Amy Vedder studying mountain gorillas.
For me, wildlife perfectly embodies the wonder, whimsy, and charisma of wild places. To encounter a wild animal in a wild place pulls me quickly and deeply into the natural world — a world I notice because of the presence of another live creature in the midst. I’ve looked into the deep, brown, understanding eyes of a mountain gorilla, seen pronghorns spring through sagebrush, and been entertained by hooded merganser ducks and their precise courtship displays. Each time, I feel privileged to be a part of their same world.

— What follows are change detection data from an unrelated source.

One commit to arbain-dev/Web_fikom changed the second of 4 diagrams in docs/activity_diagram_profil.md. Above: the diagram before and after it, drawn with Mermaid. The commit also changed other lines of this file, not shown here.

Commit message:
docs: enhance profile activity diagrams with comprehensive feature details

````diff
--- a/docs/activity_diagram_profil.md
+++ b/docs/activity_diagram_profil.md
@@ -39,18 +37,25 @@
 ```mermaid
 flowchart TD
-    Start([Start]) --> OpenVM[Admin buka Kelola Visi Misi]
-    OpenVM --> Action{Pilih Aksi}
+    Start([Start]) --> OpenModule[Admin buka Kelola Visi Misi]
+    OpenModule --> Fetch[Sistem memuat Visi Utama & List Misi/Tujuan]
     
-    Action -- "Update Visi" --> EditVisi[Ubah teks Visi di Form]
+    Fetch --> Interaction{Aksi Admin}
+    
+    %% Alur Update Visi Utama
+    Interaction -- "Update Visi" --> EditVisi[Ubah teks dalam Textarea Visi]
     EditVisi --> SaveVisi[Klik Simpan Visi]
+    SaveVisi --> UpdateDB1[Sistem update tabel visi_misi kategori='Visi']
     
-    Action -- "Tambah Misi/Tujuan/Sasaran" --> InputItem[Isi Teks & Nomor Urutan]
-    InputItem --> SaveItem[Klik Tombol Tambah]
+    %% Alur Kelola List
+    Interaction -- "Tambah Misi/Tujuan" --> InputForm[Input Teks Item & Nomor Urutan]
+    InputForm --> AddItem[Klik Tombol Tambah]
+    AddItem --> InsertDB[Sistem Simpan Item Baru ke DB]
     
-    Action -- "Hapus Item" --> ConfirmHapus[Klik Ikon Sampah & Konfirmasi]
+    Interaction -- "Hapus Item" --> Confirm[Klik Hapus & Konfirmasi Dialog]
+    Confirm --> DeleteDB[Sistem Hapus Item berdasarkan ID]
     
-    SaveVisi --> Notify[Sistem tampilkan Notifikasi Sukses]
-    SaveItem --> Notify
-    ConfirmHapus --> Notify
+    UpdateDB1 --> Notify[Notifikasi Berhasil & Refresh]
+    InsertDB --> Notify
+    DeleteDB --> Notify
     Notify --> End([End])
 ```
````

To go a step further, wild places aren’t simply home to wildlife; they are wildlife, and vice versa. Whether as predators, pollinators, or seed-dispensers — to name just a few of the roles critters play — wild animals are crucial to healthy, functioning ecosystems. So in addition to the thrill of sighting a single animal, I celebrate the presence of whole populations of wildlife. It’s having the full complement of species, in sufficient numbers, playing out their roles, that holds the community of life together.
Right now, there are few incentives for public land managers to focus on and maintain ecologically healthy wild animal populations … to keep the lifeblood of wild places flowing. As a result, we often learn that a population or an entire ecosystem is in trouble after the damage is done because we haven’t been monitoring and protecting wildlife.
I’m writing because there is a new act being proposed that can change this. The America’s Wildlife Heritage Act (AWHA) will give federal land managers the tools and guidance they need to keep any and all wild species common for generations to come. The act does so in three ways.
- It creates permanent, clearly defined standards for maintaining healthy populations of all kinds of wildlife that managers will have to consider and meet during the land planning process. Because the wildlife heritage act is a legislative standard, animal and plant populations will be guaranteed their place in land plans, no matter how the political winds blow.
- AWHA isn’t just a regulation; it’s a 21st century land management tool. By using the best-available science and focusing resources on indicator species (species whose health can signify the health of the ecosystem at large), land managers under AWHA will be able to get an accurate picture of the area in an efficient manner, instead of spending their time surveying every species — or just endangered species — at a site.
- The third key element of AWHA also involves efficiency — in the form of expanding collaboration and information-sharing between agencies and across jurisdictional boundaries. Migratory birds and herds of mule deer don’t know when they’ve crossed lines on a map, so AWHA directs federal and state agencies to coordinate management plans and pool the wealth of data that each agency has at its disposal. Time will be saved, better information pooled, and more effective conservation achieved.
Aldo Leopold famously wrote, “To keep every cog and wheel is the first precaution of intelligent tinkering.” And the quote is particularly apt as our land managers prepare for the hard work of climate change adaptation. For too long, we have been tinkering on public lands without keeping track of some of the most important pieces; AWHA puts the cogs and wheels of wildlife management back in place — and the wonder of life keeps ticking.
Amy Vedder is Executive VP of Conservation for The Wilderness Society. Amy’s work has gained international renown, particularly having launched highly successful conservation programs to save gorillas and tropical mountain rain forests, the subjects of several books including In the Kingdom of Gorillas which she has co-authored with Bill Weber.
photos: Amy Vedder studying mountain gorillas.